Now the Government has confirmed it will sell shares in Meridian Energy before the end of the year, investors are starting to run the rulers over its accounts.
Meridian is much bigger than Mighty River Power which the Government's sell-down valued at $3.5 billion.
In 2012, Meridian's revenue was $2.5 billion compared with Mighty River Power's $1.9 billion.
However, Meridian's operating earnings were only $459 million compared with the $467 million Mighty River Power reported.
Devon Funds Management analyst Phillip Anderson says two dry years affecting central South Island lakes weighed on Meridian but he believes that investors will, in the long run, price the company on the basis of a more average generation year.
He says Meridian is even more dependant on hydro generation than Mighty River, which can mean its profitability swings from year to year depending on rainfall, particularly in the Mackenzie Country in the central South Island.
Milford Asset Management analyst William Curtayne estimates Meridian is worth more than $5 billion.
He says Meridian's normalised annual operating earnings are more like $700 million.
Mr Curtayne says that, because Meridian is so much bigger, the Government will want to attract more retail investors than was the case for Mighty River Power, in which nearly 114,000 people bought shares.
"What they want to do with Meridian is they've got to attract a bigger number, and if Mighty River Power has a lot of success between now and the listing, and is up something like 10%, then it shouldn't be hard to entice a lot more retail investors who will feel they have missed out in Mighty River Power and will want to get into the next one."
But Mr Curtayne says if Mighty River Power doesn't perform well and stays around current levels, the Government may need to offer some extra incentives which could include giving a more attractive bonus issue, giving a discount to retail investors
He says the Government could make the pricing more attractive by selling Meridian more cheaply than it sold Mighty River Power.
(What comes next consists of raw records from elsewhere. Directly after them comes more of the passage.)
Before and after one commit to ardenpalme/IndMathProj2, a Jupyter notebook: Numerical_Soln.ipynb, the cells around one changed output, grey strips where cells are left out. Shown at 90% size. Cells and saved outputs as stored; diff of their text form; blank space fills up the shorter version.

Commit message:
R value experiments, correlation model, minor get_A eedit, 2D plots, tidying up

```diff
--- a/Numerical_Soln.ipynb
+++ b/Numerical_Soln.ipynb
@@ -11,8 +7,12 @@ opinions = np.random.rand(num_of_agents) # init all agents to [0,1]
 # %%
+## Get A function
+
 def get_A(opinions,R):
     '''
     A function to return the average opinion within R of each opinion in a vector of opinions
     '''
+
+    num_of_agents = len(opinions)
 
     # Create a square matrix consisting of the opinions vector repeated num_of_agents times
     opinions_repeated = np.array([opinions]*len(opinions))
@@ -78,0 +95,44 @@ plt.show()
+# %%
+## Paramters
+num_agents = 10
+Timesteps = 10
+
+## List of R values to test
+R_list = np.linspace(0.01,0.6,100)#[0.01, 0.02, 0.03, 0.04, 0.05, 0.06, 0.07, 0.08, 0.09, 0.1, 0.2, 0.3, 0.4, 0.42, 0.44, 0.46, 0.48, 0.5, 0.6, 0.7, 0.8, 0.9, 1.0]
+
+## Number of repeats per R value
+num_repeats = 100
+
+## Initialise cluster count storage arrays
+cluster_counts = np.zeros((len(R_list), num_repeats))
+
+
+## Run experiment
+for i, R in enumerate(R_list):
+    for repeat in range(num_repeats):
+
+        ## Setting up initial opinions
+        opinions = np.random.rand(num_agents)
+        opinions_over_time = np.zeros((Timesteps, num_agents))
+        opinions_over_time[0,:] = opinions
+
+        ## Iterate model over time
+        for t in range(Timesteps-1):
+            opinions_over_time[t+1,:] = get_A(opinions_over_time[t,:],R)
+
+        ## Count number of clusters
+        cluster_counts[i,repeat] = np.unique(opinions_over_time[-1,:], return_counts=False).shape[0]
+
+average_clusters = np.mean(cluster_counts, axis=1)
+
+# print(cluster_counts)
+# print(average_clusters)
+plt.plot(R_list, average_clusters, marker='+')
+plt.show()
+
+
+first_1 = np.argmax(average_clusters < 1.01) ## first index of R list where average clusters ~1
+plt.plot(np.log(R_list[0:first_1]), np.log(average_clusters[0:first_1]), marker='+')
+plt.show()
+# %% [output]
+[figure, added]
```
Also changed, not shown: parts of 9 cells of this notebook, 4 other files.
Mr Curtayne says that could bring in a bigger pool of retail investors to keep the proportion of offshore ownership at about the same level as it was for Mighty River Power, rather than having to sell more to institutions because it could not get the required demand.
He says the Government might also opt for a two-tier approach, selling the Meridian shares in two tranches between three and six months apart.
Mr Curtayne says one issue which will make the float's pricing tricky is the uncertainty over the future of the Tiwai Point aluminium smelter but, because Meridian may be able to sell that power elsewhere for higher prices, Tiwai's closure could even be positive for the company.